Recession Fears Resurface As Coronavirus Batters The Global Economy

Over the past week, the S&P 500 has fallen by almost 5%, the yield curve - considered a reliable recession indicator by the Fed - has inverted to its weakest level since October, and a key survey of the manufacturing and service sectors has dropped to its lowest level since October 2013. All of a sudden, the tepid economic recovery since late last year has ground to a halt. Two key factors underlie this startling new trend. The first, of course, is the emergence of the coronavirus epidemic, which has ground the Chinese economy to a halt with major knock-on effects for the rest of the world. The rapid spread of the virus in recent days to Italy and Iran, the first major outbreaks in countries not neighboring China, have in particular sparked fears that the epidemic will last longer than expected. The second factor, however, is that the US economy was in a weak structural condition even before coronavirus began affecting global markets. While swift action by the Fed likely forestalled a recession in 2019 or early 2020, growth was still forecast at 2% or lower for 2020 and manufacturing remained mired in a deep recession.

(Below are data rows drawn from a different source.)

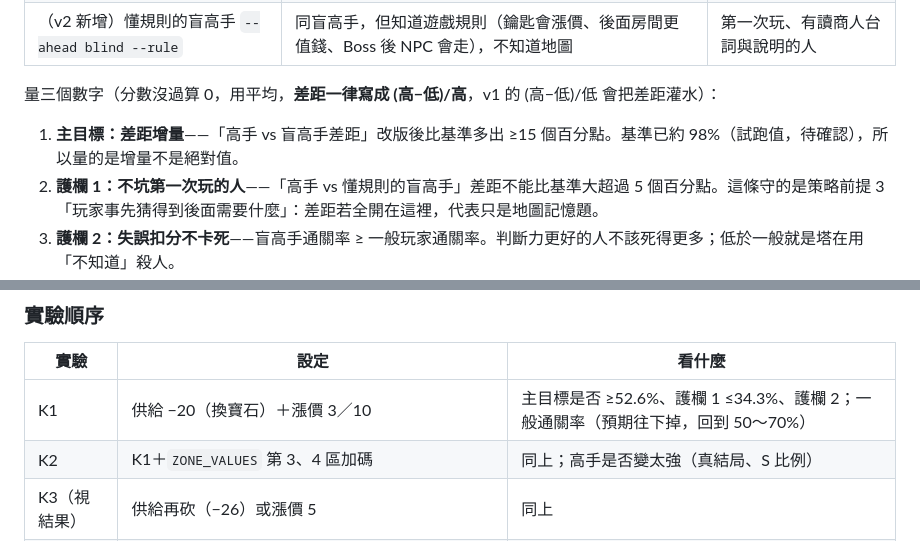
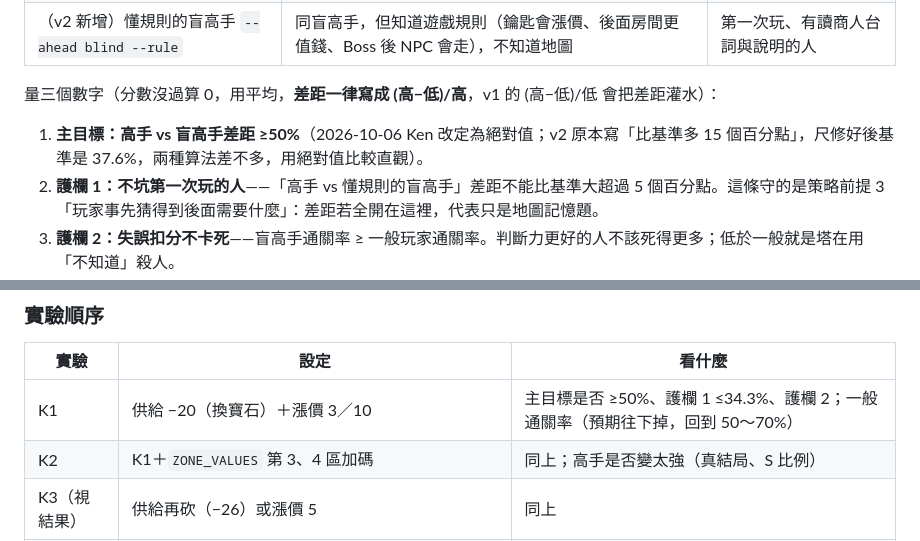
Before and after one commit to agan0617/MagicTower, a Markdown page: docs/strategy-depth-plan.md, 2 parts joined by grey strips. GitHub-like rendering.

Commit message:
計畫文件：主目標改成高手 vs 盲高手差距 ≥50%（絕對值，Ken 2026-10-06 改定），原「比基準多 15 個百分點」
Co-Authored-By: Claude Fable 5.1 <noreply@anthropic.com>

```diff
--- a/docs/strategy-depth-plan.md
+++ b/docs/strategy-depth-plan.md
@@ -67,7 +67,7 @@ v2 改了什麼（2026-10-05 複審）：
 
 量三個數字（分數沒過算 0，用平均，**差距一律寫成 (高−低)/高**，v1 的 (高−低)/低 會把差距灌水）：
 
-1. **主目標：差距增量**——「高手 vs 盲高手差距」改版後比基準多出 ≥15 個百分點。基準已約 98%（試跑值，待確認），所以量的是增量不是絕對值。
+1. **主目標：高手 vs 盲高手差距 ≥50%**（2026-10-06 Ken 改定為絕對值；v2 原本寫「比基準多 15 個百分點」，尺修好後基準是 37.6%，兩種算法差不多，用絕對值比較直觀）。
 2. **護欄 1：不坑第一次玩的人**——「高手 vs 懂規則的盲高手」差距不能比基準大超過 5 個百分點。這條守的是策略前提 3「玩家事先猜得到後面需要什麼」：差距若全開在這裡，代表只是地圖記憶題。
 3. **護欄 2：失誤扣分不卡死**——盲高手通關率 ≥ 一般玩家通關率。判斷力更好的人不該死得更多；低於一般就是塔在用「不知道」殺人。
 
@@ -241,7 +241,7 @@ A1／A3 的供給只削 10 把、漲價 3，高手一局多買不到 10 把、
 
 | 實驗 | 設定 | 看什麼 |
 |---|---|---|
-| K1 | 供給 −20（換寶石）＋漲價 3／10 | 主目標是否 ≥52.6%、護欄 1 ≤34.3%、護欄 2；一般通關率（預期往下掉，回到 50～70%） |
+| K1 | 供給 −20（換寶石）＋漲價 3／10 | 主目標是否 ≥50%、護欄 1 ≤34.3%、護欄 2；一般通關率（預期往下掉，回到 50～70%） |
 | K2 | K1＋`ZONE_VALUES` 第 3、4 區加碼 | 同上；高手是否變太強（真結局、S 比例） |
 | K3（視結果） | 供給再砍（−26）或漲價 5 | 同上 |
 | 門檻重調 | 選定設定後重跑 `pro_nokf` 等分解組看增量來源；調祭壇價、評價門檻把目標表拉回範圍 | 整張目標表 |
```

Much of this pre-coronavirus stagnation is due to the fact that, even with the phase 1 trade deal with China, Trump's trade wars are very much still alive and running. The average US tariff on Chinese imports is still today at 19.3%, compared to just 3.1% when the trade war began in March 2018 (and Chinese tariffs average 20.3% today, compared to 8% in March 2018). Furthermore, steel and aluminum tariffs are still in place on the EU and Japan, and the President continues to habitually float imposing major auto tariffs on the Europeans. As a result, if the Administration wants to cushion the likely significant impact of coronavirus on the US economy this year, it would be wise to also de-escalate its ongoing trade wars which have harmed American jobs, growth, and wages. For more on NDN's work on economic and trade policy under the Trump administration, please click here.